Three people have been killed and nearly 400 wounded in the violence so far, reports the Associated Press.
The clashes that broke out late Saturday night were sparked by supporters of Imran Khan, the charismatic former captain of Pakistan's national cricket team turned politician, and Tahirul Qadri, a moderate Islamic scholar with large following. Both men had ordered thousands of followers to march towards Sharif's official residence.
The latest developments came more than two weeks after Khan and Qadri led thousands of followers to Islamabad, seeking Sharif's resignation. Khan claims widespread fraud in elections of May 2013 which brought Sharif to power, while Qadri is seeking widespread reforms in the election process to allow middle and low income Pakistanis to enter politics.
"These protests will not end even if the police takes charge of Islamabad for the moment," said one senior western diplomat in Islamabad who spoke to CBS News on condition of anonymity. "The protestors will keep on coming back and this will continue to haunt the prime minister" he added.
Pakistan's local news channels on Sunday also reported overnight clashes in Lahore, Pakistan's second largest city and the country's political heartland, between protestors and the police.
The protests have come at a potentially difficult time for U.S. interests in the region, notably an uncertain future for Afghanistan which borders Pakistan. More than a decade after the U.S. invaded Afghanistan following the 9/11 terrorist attacks, the Obama administration is in the process of withdrawing U.S. troops from that country.
The bulk of U.S. military hardware and troops in Afghanistan are expected to leave via Pakistan - the country which holds the shortest land route from Afghanistan to an international seaport at Karachi, Pakistan's southern port city.
"Worsening security conditions in Pakistan could jeopardize U.S. plans for an orderly return from Afghanistan,"" said the western diplomat. The alternative route, said the diplomat, will involve a "significantly longer journey" for U.S.-led Western troops in Afghanistan, via the former Soviet republics in central Asia which border northern Afghanistan.
The continuing political crisis for Sharif has also prompted growing anxieties over the return of Pakistan's military to rule the country. During Pakistan's 67-year post-independence political history, the country has been ruled by the army for roughly half of that time. In the days leading up to Sunday's protests, politicians loyal to Sharif, the prime minister, have privately accused army chief General Raheel Sharif of backing the protests.
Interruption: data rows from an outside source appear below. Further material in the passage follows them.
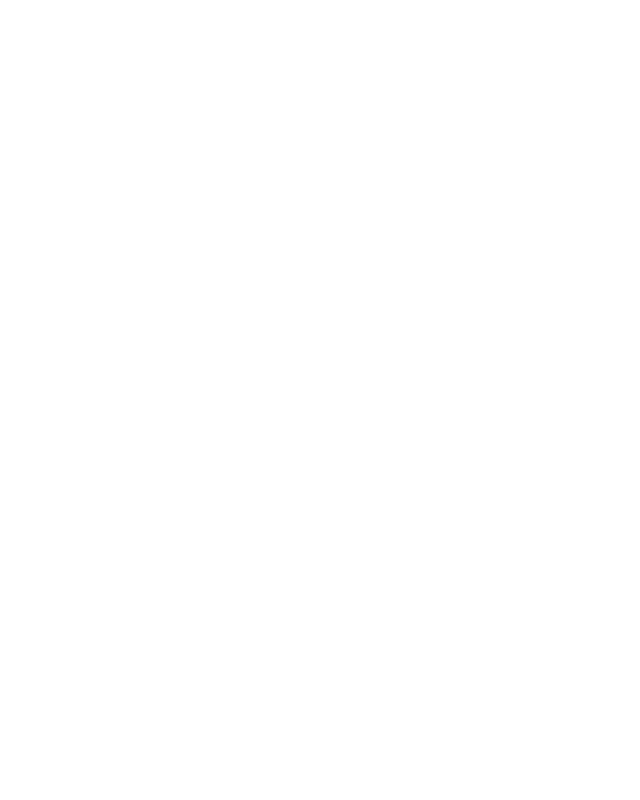
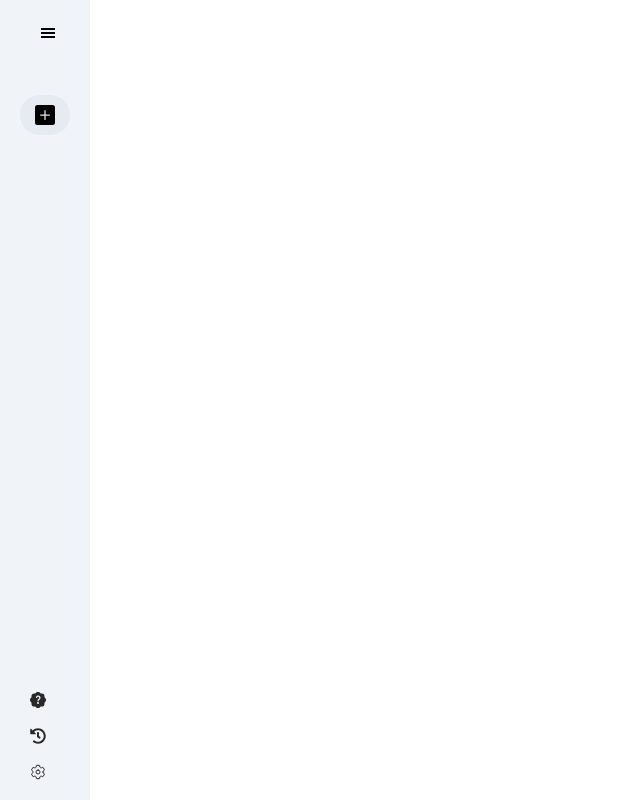
Before and after one commit to abhishek17551/gemini-clone, a React (Vite) app: page / in a window 1280 px wide. Shown: the whole page, without its empty margins (0-640 px from the left). Built offline with nearby package versions, Linux system fonts and the light colour scheme.

Commit message:
added styles & functionalities

```diff
--- a/src/components/Sidebar/Sidebar.jsx
+++ b/src/components/Sidebar/Sidebar.jsx
@@ -1,11 +1,52 @@
-import React from 'react'
+import React, { useState } from 'react'
 import './sidebar.css'
+import { GiHamburgerMenu } from "react-icons/gi";
+import { BsPlusSquareFill } from "react-icons/bs";
+import { RiMessage2Fill } from "react-icons/ri";
+import { BsFillPatchQuestionFill } from "react-icons/bs";
+import { FaHistory } from "react-icons/fa";
+import { IoSettingsOutline } from "react-icons/io5";
+
 
 const Sidebar = () => {
+    const [extended,setExtended] = useState()
   return (
     <div className="sidebar">
+        <div className="top">
+            <div className='menu'><GiHamburgerMenu onClick={() => setExtended((prev) => !prev)}/></div>
+            <div className="new-chat">
+                <BsPlusSquareFill/>
+                {extended ? <p>New Chat</p> : null}
+            </div>
+            {
+                extended ?
+                <div className='recent'>
+                    <p className='recent-title'>Recent</p>
+                    <div className="recent-entry">
+                        <RiMessage2Fill/>
+                        <p>What is React?</p>
+                    </div>
+                </div> : null
+
+            }
+        </div>
+        <div className="bottom">
+            <div className="bottom-item recent-entry">
+                <BsFillPatchQuestionFill/>
+                {extended ? <p>Help</p> : null}
+            </div>
+            <div className="bottom-item recent-entry">
+                <FaHistory/>
+                {extended ? <p>Activity</p> : null}
+            </div>
+            <div className="bottom-item recent-entry">
+                <IoSettingsOutline/>
+                {extended ? <p>Settings</p> : null}
+            </div>
+        </div>
 
     </div>
+
   )
 }
 
--- a/src/components/Sidebar/sidebar.css
+++ b/src/components/Sidebar/sidebar.css
@@ -0,0 +1,64 @@
+.sidebar {
+	min-height: 100vh;
+	display: inline-flex;
+	flex-direction: column;
+	justify-content: space-between;
+	background-color: #f0f4f9;
+	padding: 10px 20px;
+
+}
+.sidebar .top{
+    margin-top: 15px;
+}
+.sidebar img {
+	width: 20px;
+}
+
+.sidebar  .menu {
+	display: block;
+	margin-left: 20px;
+	cursor: pointer;
+}
+.sidebar .new-chat{
+ margin-top: 50px;
+ display: inline-flex;
+ align-items: center;
+ gap: 10px;
+ padding: 10px 15px;
+ background-color: #e6eaf1;
+ border-radius: 50px;
+ font-size: 20px;
+ cursor: pointer;
+}
+.sidebar .recent{
+    display: flex;
+    flex-direction: column;
+    animation: fadeIn 2.0s;
+}
+.sidebar .recent-title{
+    margin-top: 30px;
+    margin-bottom: 20px;
+
+}
+.sidebar .recent-entry{
+    display: flex;
+    align-items: start;
+    gap: 10px;
+    padding: 10px;
+    padding-right: 40px;
+    border-radius: 50px;
+    color: #282828;
+    cursor: pointer;
+
+}
+.sidebar .recent-entry:hover{
+    background-color: #e2e6eb;
+}
+.sidebar .bottom{
+    display: flex;
+    flex-direction: column;
+}
+.sidebar .bottom-item{
+    padding-right: 10px;
+    cursor: pointer;
+}
--- a/src/index.css
+++ b/src/index.css
@@ -1,7 +1,10 @@
+@import url('https://fonts.googleapis.com/css2?family=Outfit:wght@100..900&display=swap');
+
 * {
   padding: 0;
   margin: 0;
   box-sizing: border-box;
+  font-family: Outfit;
 }
 
 #root {
```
The two Sharifs are not related.
However, both Khan and Qadri have strongly rebutted the allegations and have said their demonstrations are purely inspired by a civilian opposition to Prime Minister Sharif's rule.